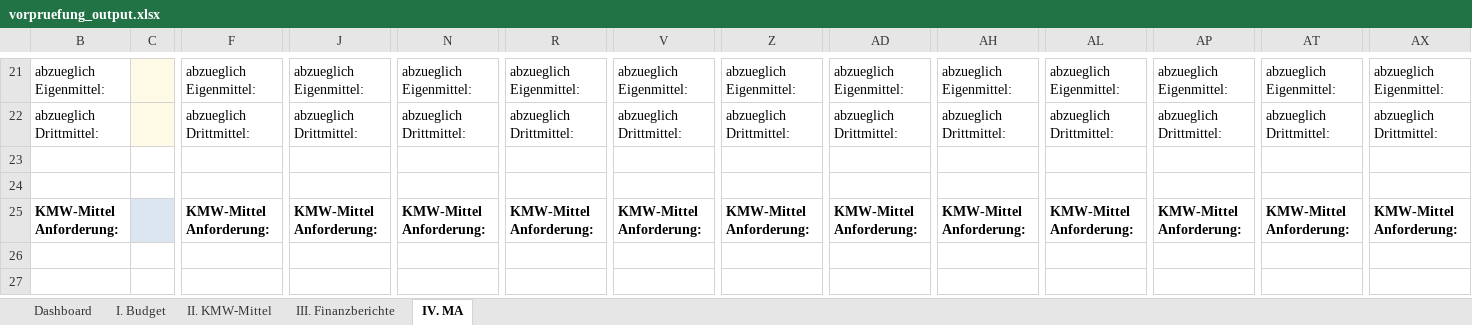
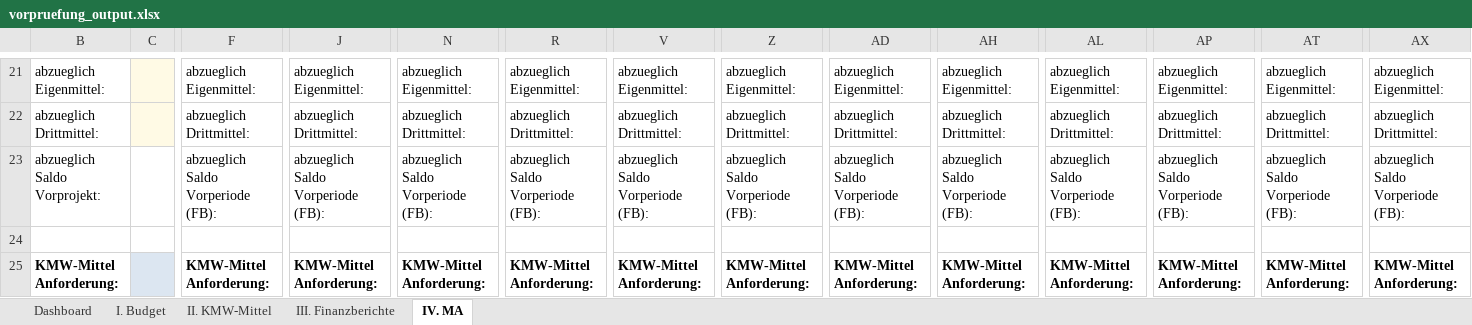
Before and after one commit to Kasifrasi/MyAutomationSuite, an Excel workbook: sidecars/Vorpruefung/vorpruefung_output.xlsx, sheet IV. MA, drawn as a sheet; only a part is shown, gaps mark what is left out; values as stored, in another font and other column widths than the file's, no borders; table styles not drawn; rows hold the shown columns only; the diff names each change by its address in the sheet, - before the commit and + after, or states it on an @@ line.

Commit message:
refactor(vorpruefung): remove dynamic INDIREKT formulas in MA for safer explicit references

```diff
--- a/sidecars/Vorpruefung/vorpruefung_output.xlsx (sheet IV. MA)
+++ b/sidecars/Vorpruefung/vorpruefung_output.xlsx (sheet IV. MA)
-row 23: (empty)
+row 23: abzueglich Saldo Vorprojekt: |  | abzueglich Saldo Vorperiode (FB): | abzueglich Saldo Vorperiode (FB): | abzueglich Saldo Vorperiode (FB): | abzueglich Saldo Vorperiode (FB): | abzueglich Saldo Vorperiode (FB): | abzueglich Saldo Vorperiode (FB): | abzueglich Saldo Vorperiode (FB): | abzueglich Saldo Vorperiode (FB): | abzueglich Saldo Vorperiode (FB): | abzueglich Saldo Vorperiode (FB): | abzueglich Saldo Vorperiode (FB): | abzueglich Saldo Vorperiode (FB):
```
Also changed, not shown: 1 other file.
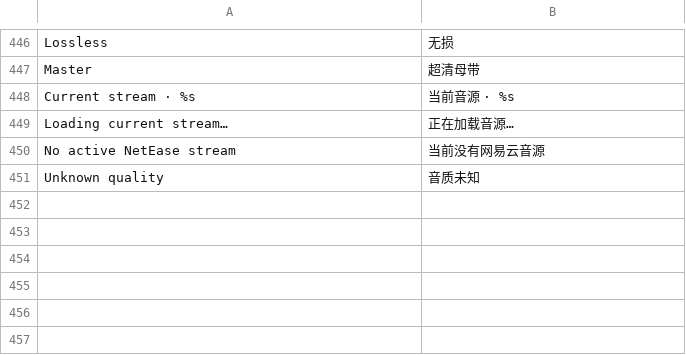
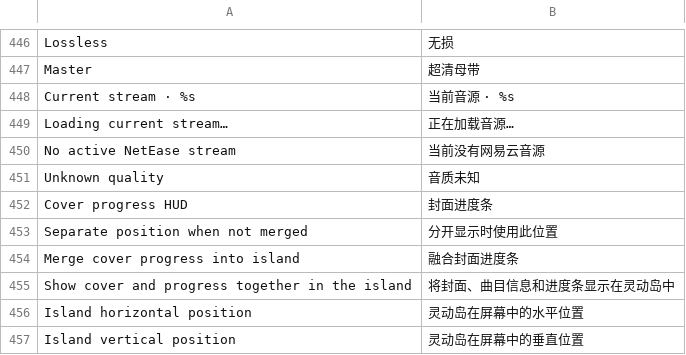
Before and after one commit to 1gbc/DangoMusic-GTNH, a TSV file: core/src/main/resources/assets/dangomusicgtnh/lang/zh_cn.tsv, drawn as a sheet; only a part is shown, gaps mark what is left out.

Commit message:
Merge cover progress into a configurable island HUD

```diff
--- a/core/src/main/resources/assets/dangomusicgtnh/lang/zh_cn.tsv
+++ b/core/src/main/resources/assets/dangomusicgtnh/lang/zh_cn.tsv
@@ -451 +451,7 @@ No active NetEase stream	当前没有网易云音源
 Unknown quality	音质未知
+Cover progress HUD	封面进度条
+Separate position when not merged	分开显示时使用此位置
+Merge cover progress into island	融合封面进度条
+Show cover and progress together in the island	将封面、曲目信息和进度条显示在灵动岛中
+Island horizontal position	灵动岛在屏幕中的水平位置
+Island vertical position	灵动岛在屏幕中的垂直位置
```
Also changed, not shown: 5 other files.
■ ■ ■ ■ ■ ■ ■
_TRY IT_
The lines holding the word "part" are the answer. Find them in the entries and copy them.

_WRITTEN SOLUTION_
Before and after one commit to Kasifrasi/MyAutomationSuite, an Excel workbook: sidecars/Vorpruefung/vorpruefung_output.xlsx, sheet IV. MA, drawn as a sheet; only a part is shown, gaps mark what is left out; values as stored, in another font and other column widths than the file's, no borders; table styles not drawn; rows hold the shown columns only; the diff names each change by its address in the sheet, - before the commit and + after, or states it on an @@ line.
Before and after one commit to 1gbc/DangoMusic-GTNH, a TSV file: core/src/main/resources/assets/dangomusicgtnh/lang/zh_cn.tsv, drawn as a sheet; only a part is shown, gaps mark what is left out.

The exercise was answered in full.